Wednesday, December 23, 2009

When is a compromise not a compromise?

I've already commented at length in previous months about the cynical attempts to stitch up the televised leaders' debates, the dispute over which now appears to be inexorably moving towards legal action, largely it seems due to the broadcasters' unwillingness to contemplate even the slightest compromise or negotiation over the issue. So I won't go round the houses again, but I can only shake my head in disbelief at the way this Scotsman article falls hook, line and sinker for the convenient spin from the other parties that the SNP are trying to 'censor' the debate in some way. If Nick Clegg was being denied fair access to the debate, and the Liberal Democrats sought to remedy that through the courts, would they be seeking to 'censor' the debate? No, they'd be seeking fair access. Same for the SNP. If the London-based parties lack the imaginative capacity to even conceive of a fair four-cornered debate, that's their own deficiency, and shouldn't lead to silly jibes about censorship. "A debate of four? What's "four"? Our counting system only goes up to three - anything else must mean the same as zero."

But, says Tavish, there is a sort of reason for shamelessly discriminating against one - just one - of Scotland's four main parties. The other three party leaders are all "candidates for Prime Minister". And, pray tell Tavish, what precisely is a candidate for Prime Minister in a parliamentary system? When does the ballot for electing the Prime Minister take place? I had naively thought that we elected members of Parliament and then the Queen appointed the parliamentarian best able to command a majority in the House.
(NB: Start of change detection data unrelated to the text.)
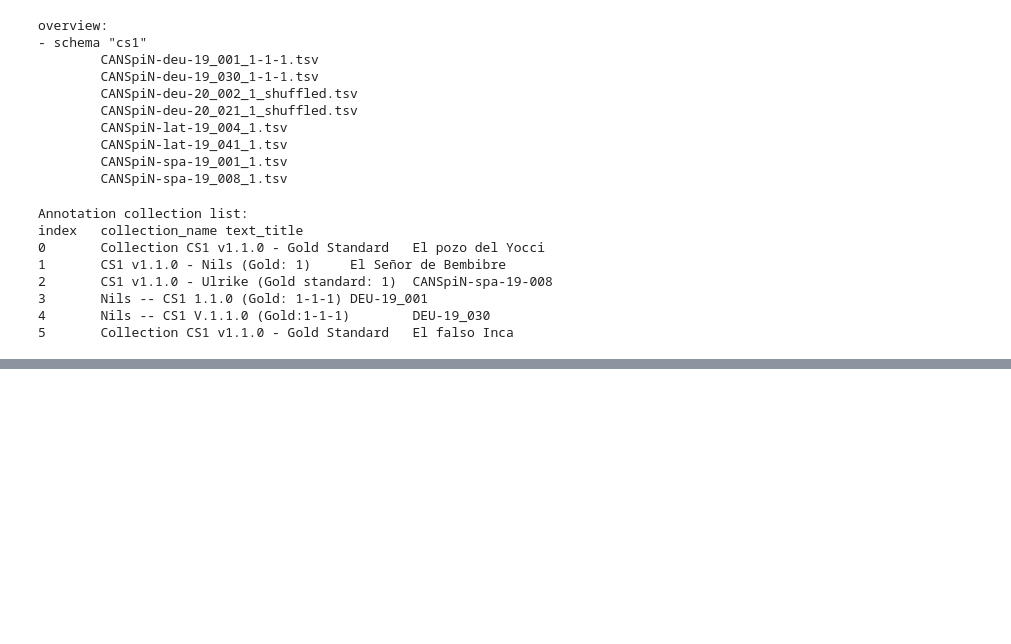
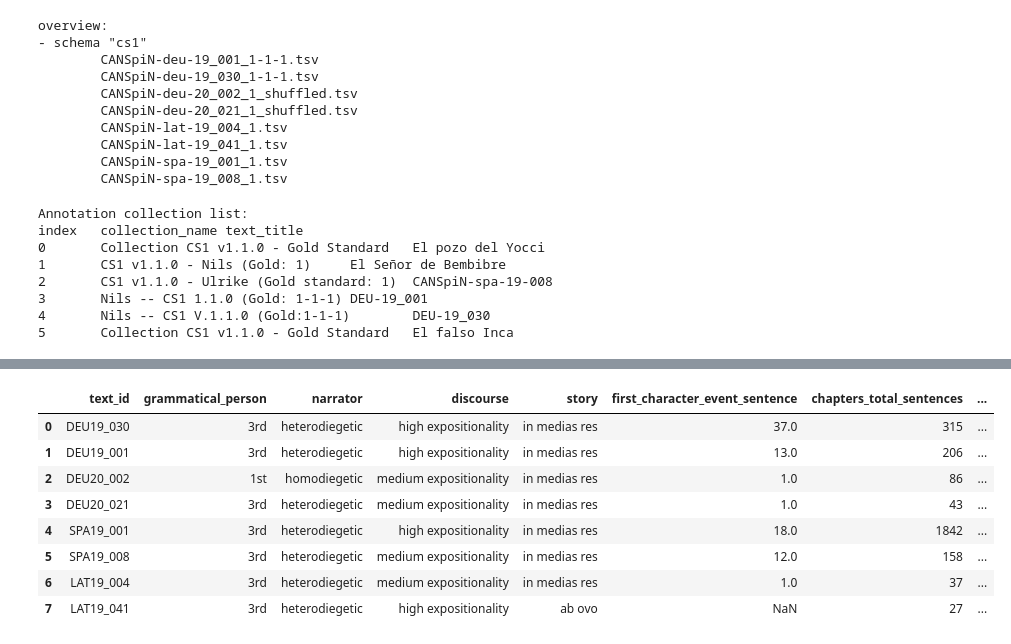
Before and after one commit to CANSpiNproject/dh2025, a Jupyter notebook: perform_analysis.ipynb, the cells around one changed output, grey strips where cells are left out. Drawn from its saved outputs; the diff is of its cells as text; code cells hidden in the pictures; blank space fills up the shorter version.

```diff
--- a/perform_analysis.ipynb
+++ b/perform_analysis.ipynb
@@ -413,0 +443,14 @@ figure.show()
+# %%
+# load first character events data
+first_character_events_data: pd.DataFrame = pd.read_csv(filepath_or_buffer=os.path.join('novel_beginning_analysis', 'categorization.tsv'), sep='\t')
+first_character_events_data.head(8)
+# %% [output]
+|  | text_id | grammatical_person | narrator | discourse | story | first_character_event_sentence | chapters_total_sentences | ... |
+| 0 | DEU19_030 | 3rd | heterodiegetic | high expositionality | in medias res | 37.0 | 315 | ... |
+| 1 | DEU19_001 | 3rd | heterodiegetic | high expositionality | in medias res | 13.0 | 206 | ... |
+| 2 | DEU20_002 | 1st | homodiegetic | medium expositionality | in medias res | 1.0 | 86 | ... |
+| 3 | DEU20_021 | 3rd | heterodiegetic | medium expositionality | in medias res | 1.0 | 43 | ... |
+| 4 | SPA19_001 | 3rd | heterodiegetic | high expositionality | in medias res | 18.0 | 1842 | ... |
+| 5 | SPA19_008 | 3rd | heterodiegetic | medium expositionality | in medias res | 12.0 | 158 | ... |
+| 6 | LAT19_004 | 3rd | heterodiegetic | medium expositionality | in medias res | 1.0 | 37 | ... |
+| 7 | LAT19_041 | 3rd | heterodiegetic | high expositionality | ab ovo | NaN | 27 | ... |
```
Also changed, not shown: parts of 15 cells of this notebook, 1 other file.
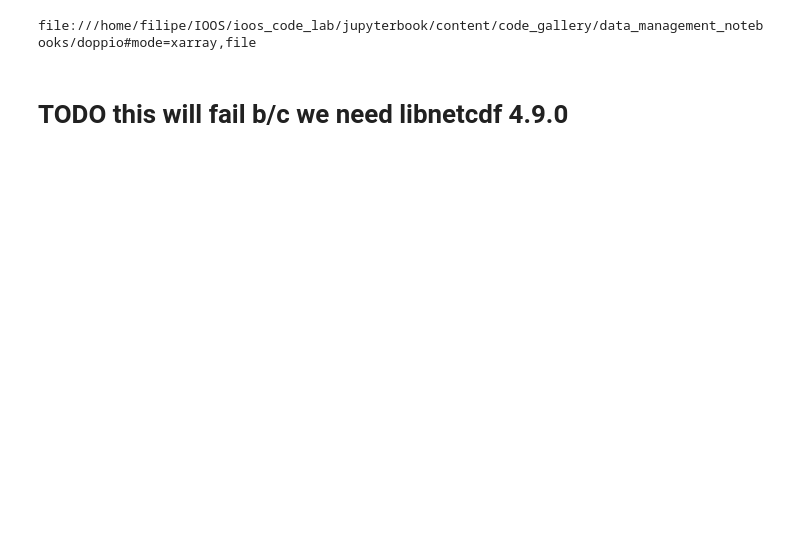
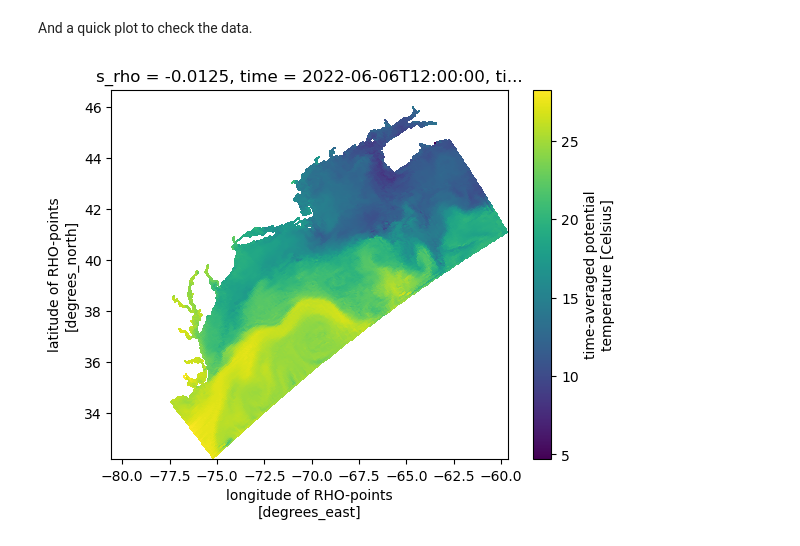
Before and after one commit to ioos/ioos_code_lab, a Jupyter notebook: jupyterbook/content/code_gallery/data_management_notebooks/2022-07-11-Reading_and_writing_zarr.ipynb, the cells around one changed output. Drawn from its saved outputs; the diff is of its cells as text; code cells hidden in the pictures; blank space fills up the shorter version.

```diff
--- a/jupyterbook/content/code_gallery/data_management_notebooks/2022-07-11-Reading_and_writing_zarr.ipynb
+++ b/jupyterbook/content/code_gallery/data_management_notebooks/2022-07-11-Reading_and_writing_zarr.ipynb
@@ -156,13 +250,3 @@ type :
 ROMS/TOMS nonlinear model averages file
 var_info :
 ../Data/varinfo1040t_daily.dat
-# %%
-from pathlib import Path
-
-path = Path("doppio").absolute()
-fname = f"file://{path}#mode=xarray,file"
-print(fname)
-# %% [output]
-file:///home/filipe/IOOS/ioos_code_lab/jupyterbook/content/code_gallery/data_management_notebooks/doppio#mode=xarray,file
-# %% [markdown]
-# TODO this will fail b/c we need libnetcdf 4.9.0
@@ -170,0 +253,6 @@ file:///home/filipe/IOOS/ioos_code_lab/jupyterbook/content/code_gallery/data_man
+# %% [markdown]
+And a quick plot to check the data.
+# %%
+subset["temp"].squeeze().plot(x="lon_rho", y="lat_rho");
+# %% [output]
+[figure, added]
```
Also changed, not shown: parts of 13 cells of this notebook.
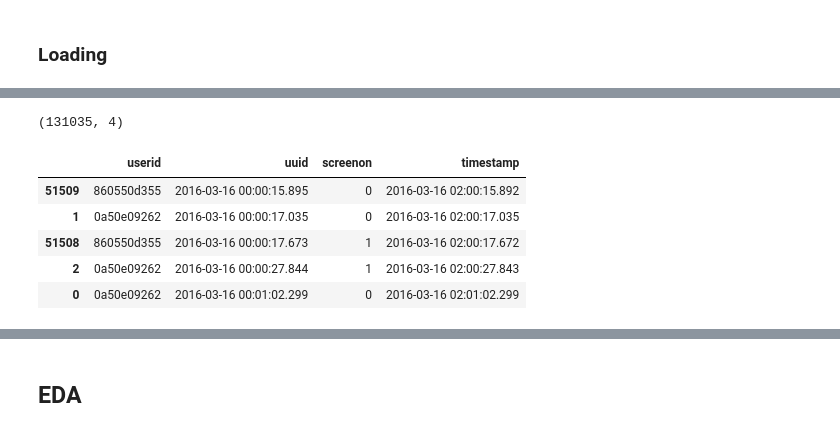
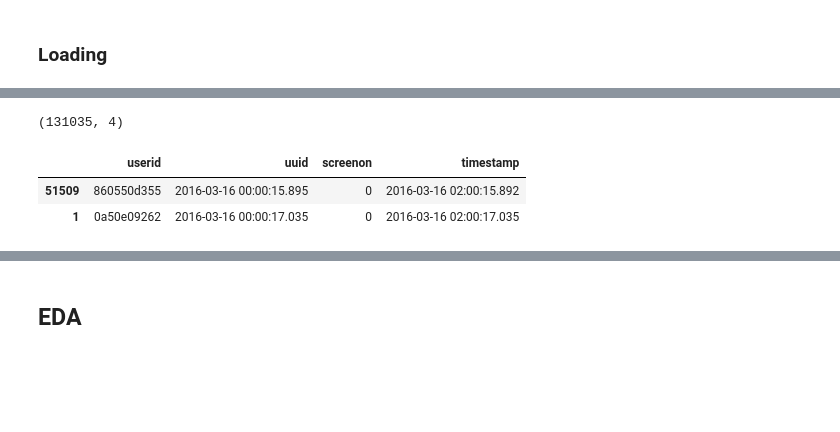
Before and after one commit to kentlingcampbell/project_SherLock, a Jupyter notebook: SherLock.ipynb, the cells around one changed output, grey strips where cells are left out. Cells and saved outputs as stored; diff of their text form; code cells hidden in the pictures; blank space fills up the shorter version.

```diff
--- a/SherLock.ipynb
+++ b/SherLock.ipynb
@@ -151,19 +88,16 @@ Moriarty_tsv['version'] = Moriarty_tsv['version'].astype(str).map(lambda x: x.ls
 # %%
-# Raw TSV
 filename = './Filtered_Screenon.tsv'
-header_list = ['userid', 'uuid', 'screenon', 'timestamp']
+header_list = ['userid','uuid','screenon','timestamp']
 Screenon_tsv = pd.read_csv(filename, sep='\t', names=header_list, parse_dates=['timestamp'])
 Screenon_tsv['uuid'] = (pd.to_datetime(Screenon_tsv['uuid'], unit='ms'))
 Screenon_tsv = Screenon_tsv.sort_values(by='uuid')
+#Screenon_tsv = Screenon_tsv.set_index('uuid')
 Screenon_tsv['screenon'] = Screenon_tsv['screenon'].astype(int)                    # Original True:On / False:Off
 #print(Screenon_tsv['userid'].unique())
 print(Screenon_tsv.shape)
-Screenon_tsv.head()
+Screenon_tsv.head(2)
 # %% [output]
 (131035, 4)
 |  | userid | uuid | screenon | timestamp |
 | 51509 | 860550d355 | 2016-03-16 00:00:15.895 | 0 | 2016-03-16 02:00:15.892 |
 | 1 | 0a50e09262 | 2016-03-16 00:00:17.035 | 0 | 2016-03-16 02:00:17.035 |
-| 51508 | 860550d355 | 2016-03-16 00:00:17.673 | 1 | 2016-03-16 02:00:17.672 |
-| 2 | 0a50e09262 | 2016-03-16 00:00:27.844 | 1 | 2016-03-16 02:00:27.843 |
-| 0 | 0a50e09262 | 2016-03-16 00:01:02.299 | 0 | 2016-03-16 02:01:02.299 |
```
Also changed, not shown: parts of 51 cells of this notebook.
That parliamentarian could be the leader of a majority party, or of a minority party. He or she could be the leader of a party that stood in a majority of seats, or a minority. He or she could theoretically be the leader of a very small party at the head of a complex coalition, as happens in many other countries. Indeed, he or she need not even be the leader of a party at all (the most recent example being Winston Churchill when he was first appointed). That's the constitutional position. So on that basis Nick Clegg is no more or less a "candidate for Prime Minister" than, say, Angus Robertson.

But perhaps Tavish is not relying on constitutional theory (for his sake, let's hope not) and instead is more interested in a debate between the individuals who have a "realistic chance" of becoming PM. Just one rather large snag, though - that would also rule out Nick Clegg. Some might say it would rule out Gordon Brown as well.

At the end of the Scotsman article are a couple of peculiar observations from politics academic Thomas Lundberg. He suggests that the threat of legal action is a "bit silly" because there is a "reasonable compromise" already on offer - by which he means the additional debates for the Scottish leaders. Perhaps he is unaware that those debates have been taking place (from memory) at every election since at least 1992, and would undoubtedly have taken place again this time anyway? Offering that up as some kind of "compromise" is rather akin to offering someone a compensation payment - but then deducting it from his own wages. The only genuine compromise it seems to me is to allow the SNP and Plaid Cymru a right to reply to the main debates they've been excluded from in a special programme to which the other Scottish and Welsh leaders are not invited. The only credible way to correct the outrageous imbalance of one programme is with another programme that is unbalanced in the other direction.

Additionally, Thomas Lundberg suggests that the proposal for additional Scottish, Welsh and Northern Irish debates is fully in line with what happens in Canada. I'd be very intrigued to know if that's actually true, because I can certainly recall hearing about nationwide leaders' debates in Canada in which Gilles Duceppe of the Bloc Québécois participated on an absolutely equal basis with all the other national political leaders (Conservative, Liberal, NDP). Simple question - if Gilles Duceppe is a national party leader in Canada, in precisely what sense is Alex Salmond (or Angus Robertson) not in the UK?

Tuesday, December 22, 2009

ComRes subsample : SNP narrow gap to just two points

The latest UK-wide ComRes poll shows Labour eating into the Tories' lead, but in the Scottish subsample the party has suffered a four-point drop, leaving them with just a two-point advantage over the SNP, and indeed only a four-point advantage over the Scottish Tories, who find themselves soaring to the giddily unfamiliar heights of 24%. Here are the full figures -

Labour 28% (-4)
SNP 26% (-)
Conservatives 24% (+7)
Liberal Democrats 19% (-3)
Others 3% (-)

As ever, it's worth bearing in mind that ComRes tend to have much smaller sample sizes than YouGov - the unweighted Scottish sample in this case was just 79.

Sunday, December 20, 2009

Angus Reid subsample : support for both main parties drops

The latest in the new series of Angus Reid Strategies polls for has a Scottish subsample that could best be described as the 'resumption of normal service', after the previous one had shown implausibly dramatic gains for both Labour and the SNP. Here are the full figures -

Labour 37% (-5)
SNP 25% (-8)
Conservatives 18% (+4)
Liberal Democrats 15% (+8)
Others 6% (+2)

In spite of their four-point recovery since the last Angus Reid subsample, the Scottish Tories nevertheless remain on a dismal sub-20 figure, with little over four months to go until the likely date of polling day.